It covers a total surface area of 250 square kilometers (97 sq mi) and is a part of Africa’s Great Lakes system, although not considered one of the Great Lakes.
Lake George is located in the western part of the East Africa’s Rift Valley. The lake is a small and shallow of approximately 250 sq km and a middling depth of just 2.4 meters.
The lake is supplied by several inflows from the extensive mountain Rwenzori ranges as well as from the northeastern agricultural area. However, the major inflows are Dura plus Mpanga from northeast, in addition to Nsonge, Rumi, plus Mubuku from Rwenzori.
Its outflow is into the Kazinga Channel that drains toward the adjacent Lake Edward. The lake’s northern shore is majorly lined with a dense papyrus swamp. Its water levels keep on fluctuating but to a very minimal level.
At 914 meters in altitude all above sea level, this Lake George possesses its major catchment area within the Rwenzori ranges. Other than the agricultural areas in the north-east, there aren’t any main supplies of allochthonous material.

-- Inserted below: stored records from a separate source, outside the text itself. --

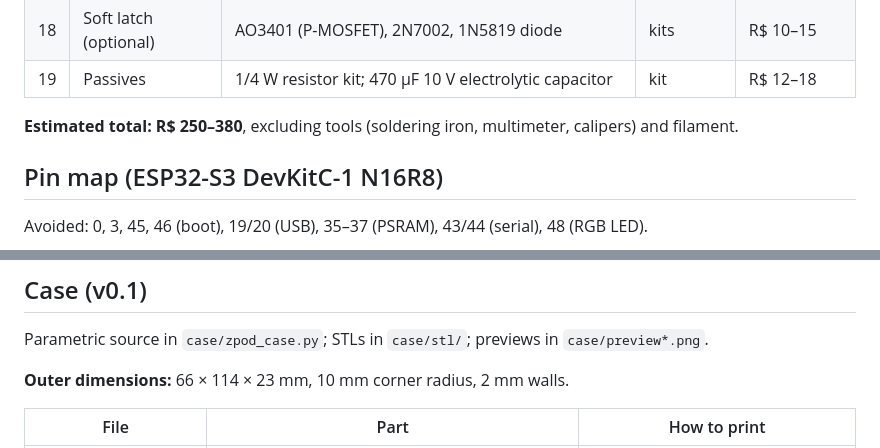
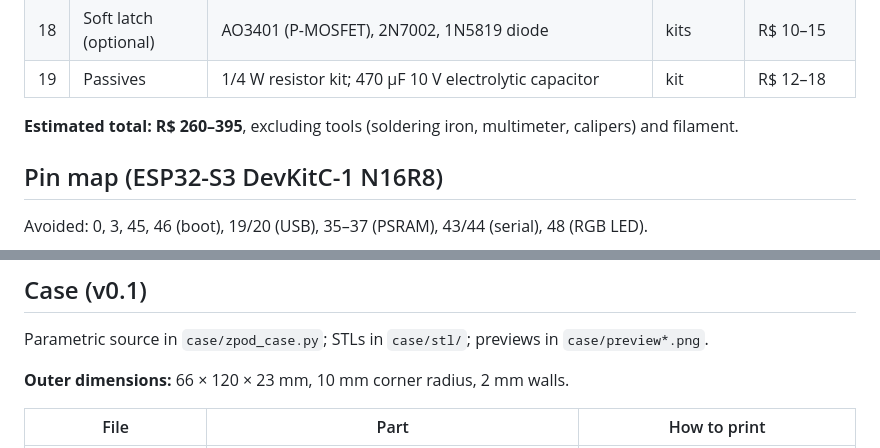
Before and after one commit to vinCoelho/zPod, a Markdown page: DECISIONS.md, 2 parts joined by grey strips. Drawn GitHub-style.

```diff
--- a/DECISIONS.md
+++ b/DECISIONS.md
@@ -77,7 +77,7 @@ Prices estimated for November 2026 in Brazilian reais, taxes included, not check
 | 18 | Soft latch (optional) | AO3401 (P-MOSFET), 2N7002, 1N5819 diode | kits | R$ 10–15 |
 | 19 | Passives | 1/4 W resistor kit; 470 µF 10 V electrolytic capacitor | kit | R$ 12–18 |
 
-**Estimated total: R$ 250–380**, excluding tools (soldering iron, multimeter, calipers) and filament.
+**Estimated total: R$ 260–395**, excluding tools (soldering iron, multimeter, calipers) and filament.
 
 ## Pin map (ESP32-S3 DevKitC-1 N16R8)
 
@@ -116,7 +116,7 @@ Avoided: 0, 3, 45, 46 (boot), 19/20 (USB), 35–37 (PSRAM), 43/44 (serial), 48 (
 
 Parametric source in `case/zpod_case.py`; STLs in `case/stl/`; previews in `case/preview*.png`.
 
-**Outer dimensions:** 66 × 114 × 23 mm, 10 mm corner radius, 2 mm walls.
+**Outer dimensions:** 66 × 120 × 23 mm, 10 mm corner radius, 2 mm walls.
 
 | File | Part | How to print |
 |------|------|--------------|
```
Also changed, not shown: other parts of DECISIONS.md (+3 -3 lines), README.md (+2 -2 lines), case/preview.png, 3 other files.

Lake George experiences 2 rainy seasons having the rainfall peaks within May as well as October whereas the monthly mean rainfall ranges from 3 – 194 mm. This lake is extremely productive and profitable fishery is carried out here. Fortunately this lake has somewhat been well investigated.
The major islands on this lake are: Kankuranga, Iranqara as well as Akika.
The fauna of this beautiful Lake George is majorly dominated by different herbivores, especially the fish such as the cyclopoid copepod Thermocyclops hyalinus, Tilapia nilotica as well as the Haplochromis nigripinnis.
The bordering papyrus swamps of the Ramsar wetland area are habitat to the sitatunga antelope. In addition one can see the hard to pin down Shoebill in addition to other resident birds along the lake.
Like the other lakes in the region, it was named after a member of the British royal family, in this case Prince George, later to become King George V of the United Kingdom.
Lake George drains to the southwest into Lake Edward through the Kazinga Channel.
Explorer Henry M. Stanley was the first European to see the lake in 1875, after following the course of the Katonga River from Lake Victoria during his trans-African expedition.